With the samba-client-* and samba-common-* RPM packages, you can see the directories and printers shared from a Microsoft computer. You can connect to a shared directory in two basic ways: by mounting a shared Microsoft Windows directory on a local Linux directory, or by connecting to the shared directory in terminal mode, as if you were connecting to an FTP server. In addition, you need to know how to connect to a shared printer connected to a Microsoft computer.
It is easy to connect to a shared directory from a Microsoft server. As shown in Figure 29.1, all you need is the smbclient command, along with the name or IP address of the server. The command is slightly unusual; note the backslashes associated with the smbclient command.
There are a number of interesting shares in this directory. If the appropriate permissions are set on the Microsoft server, you can mount any of these shared directories almost like an NFS directory. The difference is subtle.
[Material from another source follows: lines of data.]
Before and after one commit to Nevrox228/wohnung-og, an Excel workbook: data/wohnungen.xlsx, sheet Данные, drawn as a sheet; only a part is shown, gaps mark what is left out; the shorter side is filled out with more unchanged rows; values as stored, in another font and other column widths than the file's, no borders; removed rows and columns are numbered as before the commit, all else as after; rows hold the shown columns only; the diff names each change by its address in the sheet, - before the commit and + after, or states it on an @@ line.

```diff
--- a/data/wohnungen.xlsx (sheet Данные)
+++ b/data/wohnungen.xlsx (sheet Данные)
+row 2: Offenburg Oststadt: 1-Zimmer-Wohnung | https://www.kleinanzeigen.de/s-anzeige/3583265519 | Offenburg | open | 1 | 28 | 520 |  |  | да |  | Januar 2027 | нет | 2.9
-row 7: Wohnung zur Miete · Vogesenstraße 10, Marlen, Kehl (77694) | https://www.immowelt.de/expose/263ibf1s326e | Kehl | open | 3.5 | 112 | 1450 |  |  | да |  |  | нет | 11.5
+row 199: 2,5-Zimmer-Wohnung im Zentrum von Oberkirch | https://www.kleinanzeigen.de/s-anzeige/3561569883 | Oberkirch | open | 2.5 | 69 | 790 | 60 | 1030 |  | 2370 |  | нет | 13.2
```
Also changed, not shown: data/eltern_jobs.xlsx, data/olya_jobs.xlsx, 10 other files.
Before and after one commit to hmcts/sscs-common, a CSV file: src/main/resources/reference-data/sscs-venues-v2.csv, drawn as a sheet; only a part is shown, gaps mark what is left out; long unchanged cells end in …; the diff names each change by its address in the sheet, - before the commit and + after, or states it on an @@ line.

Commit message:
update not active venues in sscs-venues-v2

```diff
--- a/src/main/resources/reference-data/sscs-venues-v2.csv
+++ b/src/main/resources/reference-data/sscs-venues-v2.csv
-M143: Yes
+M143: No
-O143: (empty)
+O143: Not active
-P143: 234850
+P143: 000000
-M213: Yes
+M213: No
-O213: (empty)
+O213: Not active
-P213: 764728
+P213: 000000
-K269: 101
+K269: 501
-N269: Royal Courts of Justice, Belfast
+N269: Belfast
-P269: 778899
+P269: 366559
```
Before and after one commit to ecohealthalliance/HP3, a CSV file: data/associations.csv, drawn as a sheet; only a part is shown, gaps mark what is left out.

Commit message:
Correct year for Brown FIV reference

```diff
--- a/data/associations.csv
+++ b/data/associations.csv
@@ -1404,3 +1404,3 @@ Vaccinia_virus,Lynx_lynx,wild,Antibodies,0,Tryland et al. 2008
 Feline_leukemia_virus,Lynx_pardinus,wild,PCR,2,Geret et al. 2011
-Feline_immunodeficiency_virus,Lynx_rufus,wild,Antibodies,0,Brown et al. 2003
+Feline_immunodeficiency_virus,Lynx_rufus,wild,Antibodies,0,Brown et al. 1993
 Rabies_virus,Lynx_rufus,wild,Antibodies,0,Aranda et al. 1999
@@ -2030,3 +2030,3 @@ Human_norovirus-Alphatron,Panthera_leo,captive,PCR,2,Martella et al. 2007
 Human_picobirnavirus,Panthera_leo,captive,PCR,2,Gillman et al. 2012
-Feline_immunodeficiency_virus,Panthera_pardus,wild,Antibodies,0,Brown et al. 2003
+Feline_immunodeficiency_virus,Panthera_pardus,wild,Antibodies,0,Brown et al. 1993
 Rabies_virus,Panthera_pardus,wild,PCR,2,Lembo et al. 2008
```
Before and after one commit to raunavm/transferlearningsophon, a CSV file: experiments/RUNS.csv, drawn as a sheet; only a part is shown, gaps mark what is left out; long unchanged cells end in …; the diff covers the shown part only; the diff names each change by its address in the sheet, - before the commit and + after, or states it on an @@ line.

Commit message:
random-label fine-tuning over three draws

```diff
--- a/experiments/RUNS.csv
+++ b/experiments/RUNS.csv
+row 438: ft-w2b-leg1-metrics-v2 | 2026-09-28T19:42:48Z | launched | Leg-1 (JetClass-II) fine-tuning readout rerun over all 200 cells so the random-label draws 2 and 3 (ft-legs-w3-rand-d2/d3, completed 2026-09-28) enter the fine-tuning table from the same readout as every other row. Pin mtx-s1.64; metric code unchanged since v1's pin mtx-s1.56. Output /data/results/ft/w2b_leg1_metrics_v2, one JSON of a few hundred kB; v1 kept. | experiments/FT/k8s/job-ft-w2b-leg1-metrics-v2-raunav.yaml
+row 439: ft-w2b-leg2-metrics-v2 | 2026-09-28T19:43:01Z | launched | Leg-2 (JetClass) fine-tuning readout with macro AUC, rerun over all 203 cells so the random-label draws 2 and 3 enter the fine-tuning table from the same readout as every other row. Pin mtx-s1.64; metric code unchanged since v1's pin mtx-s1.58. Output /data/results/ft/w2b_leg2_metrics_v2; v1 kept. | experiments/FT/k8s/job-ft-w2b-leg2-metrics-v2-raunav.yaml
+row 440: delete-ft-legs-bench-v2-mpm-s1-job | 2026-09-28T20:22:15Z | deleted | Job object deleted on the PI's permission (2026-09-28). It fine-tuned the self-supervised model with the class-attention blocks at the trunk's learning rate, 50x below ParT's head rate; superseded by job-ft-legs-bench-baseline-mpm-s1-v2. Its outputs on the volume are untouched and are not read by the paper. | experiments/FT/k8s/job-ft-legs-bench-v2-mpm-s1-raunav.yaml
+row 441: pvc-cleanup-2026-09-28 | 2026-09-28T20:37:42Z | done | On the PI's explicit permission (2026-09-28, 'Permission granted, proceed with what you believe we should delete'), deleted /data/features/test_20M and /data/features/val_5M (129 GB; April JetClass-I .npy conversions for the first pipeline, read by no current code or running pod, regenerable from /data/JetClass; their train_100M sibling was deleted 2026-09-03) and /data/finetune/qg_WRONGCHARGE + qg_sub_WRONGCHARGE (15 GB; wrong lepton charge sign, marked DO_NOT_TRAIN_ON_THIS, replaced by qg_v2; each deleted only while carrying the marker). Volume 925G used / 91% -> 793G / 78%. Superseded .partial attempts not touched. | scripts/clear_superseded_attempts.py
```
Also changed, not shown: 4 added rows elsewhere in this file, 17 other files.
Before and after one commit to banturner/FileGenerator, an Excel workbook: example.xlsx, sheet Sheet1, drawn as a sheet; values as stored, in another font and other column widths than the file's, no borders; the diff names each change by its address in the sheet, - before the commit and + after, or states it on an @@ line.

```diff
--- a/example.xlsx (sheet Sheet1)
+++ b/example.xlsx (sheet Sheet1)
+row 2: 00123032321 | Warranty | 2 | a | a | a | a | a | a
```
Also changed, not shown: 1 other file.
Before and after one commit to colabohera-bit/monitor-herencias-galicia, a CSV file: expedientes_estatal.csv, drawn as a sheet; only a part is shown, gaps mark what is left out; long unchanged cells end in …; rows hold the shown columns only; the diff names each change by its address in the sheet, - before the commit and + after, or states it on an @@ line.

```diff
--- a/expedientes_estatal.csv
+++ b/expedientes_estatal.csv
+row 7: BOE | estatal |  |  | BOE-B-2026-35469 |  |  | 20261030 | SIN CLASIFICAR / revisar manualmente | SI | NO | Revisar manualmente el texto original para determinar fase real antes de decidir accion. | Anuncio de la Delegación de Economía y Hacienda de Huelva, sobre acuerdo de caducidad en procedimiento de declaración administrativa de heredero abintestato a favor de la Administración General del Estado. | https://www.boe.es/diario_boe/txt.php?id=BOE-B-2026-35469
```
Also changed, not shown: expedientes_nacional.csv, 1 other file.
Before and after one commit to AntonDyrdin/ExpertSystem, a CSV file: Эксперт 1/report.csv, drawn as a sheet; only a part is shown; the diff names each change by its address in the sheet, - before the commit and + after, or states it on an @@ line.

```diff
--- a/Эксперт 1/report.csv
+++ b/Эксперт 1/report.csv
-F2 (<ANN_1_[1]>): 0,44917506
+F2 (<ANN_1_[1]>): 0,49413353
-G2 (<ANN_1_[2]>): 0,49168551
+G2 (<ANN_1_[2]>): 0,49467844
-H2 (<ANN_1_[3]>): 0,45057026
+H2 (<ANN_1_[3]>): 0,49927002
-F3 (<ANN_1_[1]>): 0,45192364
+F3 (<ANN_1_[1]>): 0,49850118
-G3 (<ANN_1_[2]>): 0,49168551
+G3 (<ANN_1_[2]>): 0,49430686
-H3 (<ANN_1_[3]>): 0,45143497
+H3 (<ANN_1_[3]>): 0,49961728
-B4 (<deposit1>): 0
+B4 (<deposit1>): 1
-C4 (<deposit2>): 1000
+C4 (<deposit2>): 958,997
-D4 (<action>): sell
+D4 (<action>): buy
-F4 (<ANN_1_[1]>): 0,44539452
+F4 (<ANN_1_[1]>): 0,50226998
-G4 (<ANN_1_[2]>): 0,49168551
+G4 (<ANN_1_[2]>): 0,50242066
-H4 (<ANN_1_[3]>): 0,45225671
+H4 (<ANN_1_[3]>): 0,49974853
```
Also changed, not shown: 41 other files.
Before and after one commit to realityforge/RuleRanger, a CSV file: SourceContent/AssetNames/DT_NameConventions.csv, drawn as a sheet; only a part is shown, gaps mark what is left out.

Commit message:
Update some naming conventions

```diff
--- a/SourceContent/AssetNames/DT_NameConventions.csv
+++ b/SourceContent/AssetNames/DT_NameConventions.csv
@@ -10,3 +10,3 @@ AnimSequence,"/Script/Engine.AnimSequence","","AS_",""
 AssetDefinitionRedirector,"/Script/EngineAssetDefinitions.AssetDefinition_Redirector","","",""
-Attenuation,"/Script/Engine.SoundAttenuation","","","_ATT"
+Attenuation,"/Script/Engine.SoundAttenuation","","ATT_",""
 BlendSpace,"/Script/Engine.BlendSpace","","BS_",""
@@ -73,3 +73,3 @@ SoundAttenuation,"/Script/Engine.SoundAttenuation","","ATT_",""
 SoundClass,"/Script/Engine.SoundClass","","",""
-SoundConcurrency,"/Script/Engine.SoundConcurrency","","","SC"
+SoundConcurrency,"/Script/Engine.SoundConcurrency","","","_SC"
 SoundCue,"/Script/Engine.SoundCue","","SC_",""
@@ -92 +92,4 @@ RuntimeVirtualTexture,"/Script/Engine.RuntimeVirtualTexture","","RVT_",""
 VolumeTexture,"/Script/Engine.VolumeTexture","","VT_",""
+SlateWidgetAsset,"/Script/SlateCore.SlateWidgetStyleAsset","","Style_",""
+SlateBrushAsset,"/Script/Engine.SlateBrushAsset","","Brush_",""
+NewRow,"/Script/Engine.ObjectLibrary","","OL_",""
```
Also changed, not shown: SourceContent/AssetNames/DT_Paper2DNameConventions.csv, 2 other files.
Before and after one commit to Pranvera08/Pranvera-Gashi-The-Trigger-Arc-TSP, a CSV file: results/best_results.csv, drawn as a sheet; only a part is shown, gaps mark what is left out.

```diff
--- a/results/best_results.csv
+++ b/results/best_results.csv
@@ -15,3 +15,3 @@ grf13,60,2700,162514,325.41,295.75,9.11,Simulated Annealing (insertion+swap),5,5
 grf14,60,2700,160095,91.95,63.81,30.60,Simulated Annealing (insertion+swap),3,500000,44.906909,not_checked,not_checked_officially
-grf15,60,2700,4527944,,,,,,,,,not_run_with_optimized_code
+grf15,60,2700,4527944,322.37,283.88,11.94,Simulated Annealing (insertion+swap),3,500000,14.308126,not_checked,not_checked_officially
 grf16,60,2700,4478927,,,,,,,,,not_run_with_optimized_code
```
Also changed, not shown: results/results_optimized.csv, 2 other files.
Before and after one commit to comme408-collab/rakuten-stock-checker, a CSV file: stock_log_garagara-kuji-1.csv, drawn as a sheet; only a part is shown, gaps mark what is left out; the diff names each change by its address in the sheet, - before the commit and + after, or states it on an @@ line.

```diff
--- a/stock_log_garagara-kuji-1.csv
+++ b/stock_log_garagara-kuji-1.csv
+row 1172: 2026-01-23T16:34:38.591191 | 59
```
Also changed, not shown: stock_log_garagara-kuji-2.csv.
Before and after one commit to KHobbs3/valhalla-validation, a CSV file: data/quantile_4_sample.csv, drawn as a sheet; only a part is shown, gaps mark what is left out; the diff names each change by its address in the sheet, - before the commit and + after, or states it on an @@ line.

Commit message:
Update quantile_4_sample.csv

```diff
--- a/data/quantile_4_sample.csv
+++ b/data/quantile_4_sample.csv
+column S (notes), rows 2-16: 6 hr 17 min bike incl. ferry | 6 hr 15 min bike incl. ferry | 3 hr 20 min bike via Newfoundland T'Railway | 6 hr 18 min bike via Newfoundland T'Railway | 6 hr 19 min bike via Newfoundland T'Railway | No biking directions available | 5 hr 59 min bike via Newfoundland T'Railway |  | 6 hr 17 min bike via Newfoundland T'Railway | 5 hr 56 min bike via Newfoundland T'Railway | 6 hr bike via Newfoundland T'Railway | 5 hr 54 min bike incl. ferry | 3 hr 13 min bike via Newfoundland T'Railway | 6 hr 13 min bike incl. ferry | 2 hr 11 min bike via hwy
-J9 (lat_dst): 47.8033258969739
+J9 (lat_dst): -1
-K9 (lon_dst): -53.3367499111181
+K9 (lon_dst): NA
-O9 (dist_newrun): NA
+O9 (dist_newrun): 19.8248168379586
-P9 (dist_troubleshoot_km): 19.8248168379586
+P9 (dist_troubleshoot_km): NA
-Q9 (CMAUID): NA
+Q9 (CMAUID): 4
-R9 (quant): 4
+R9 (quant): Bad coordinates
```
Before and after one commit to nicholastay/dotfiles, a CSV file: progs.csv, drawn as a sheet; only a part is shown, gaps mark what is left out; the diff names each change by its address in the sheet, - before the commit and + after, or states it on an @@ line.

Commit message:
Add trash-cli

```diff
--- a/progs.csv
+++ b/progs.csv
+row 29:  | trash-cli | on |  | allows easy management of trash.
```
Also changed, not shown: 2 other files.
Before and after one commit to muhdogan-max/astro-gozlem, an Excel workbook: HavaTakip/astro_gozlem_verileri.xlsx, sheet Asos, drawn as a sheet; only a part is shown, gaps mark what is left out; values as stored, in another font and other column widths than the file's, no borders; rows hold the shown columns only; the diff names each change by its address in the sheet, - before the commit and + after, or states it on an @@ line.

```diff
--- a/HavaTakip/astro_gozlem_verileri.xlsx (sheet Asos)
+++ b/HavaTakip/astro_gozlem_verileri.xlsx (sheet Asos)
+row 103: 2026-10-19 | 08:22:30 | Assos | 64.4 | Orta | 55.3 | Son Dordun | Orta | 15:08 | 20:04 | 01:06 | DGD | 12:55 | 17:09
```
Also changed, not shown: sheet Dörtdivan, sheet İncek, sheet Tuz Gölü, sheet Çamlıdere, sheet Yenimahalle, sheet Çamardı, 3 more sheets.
For example, the following command can mount the Downloads directory shared from the computer named laptop2 on the local directory /root/downloads . Linux follows up by requesting a password.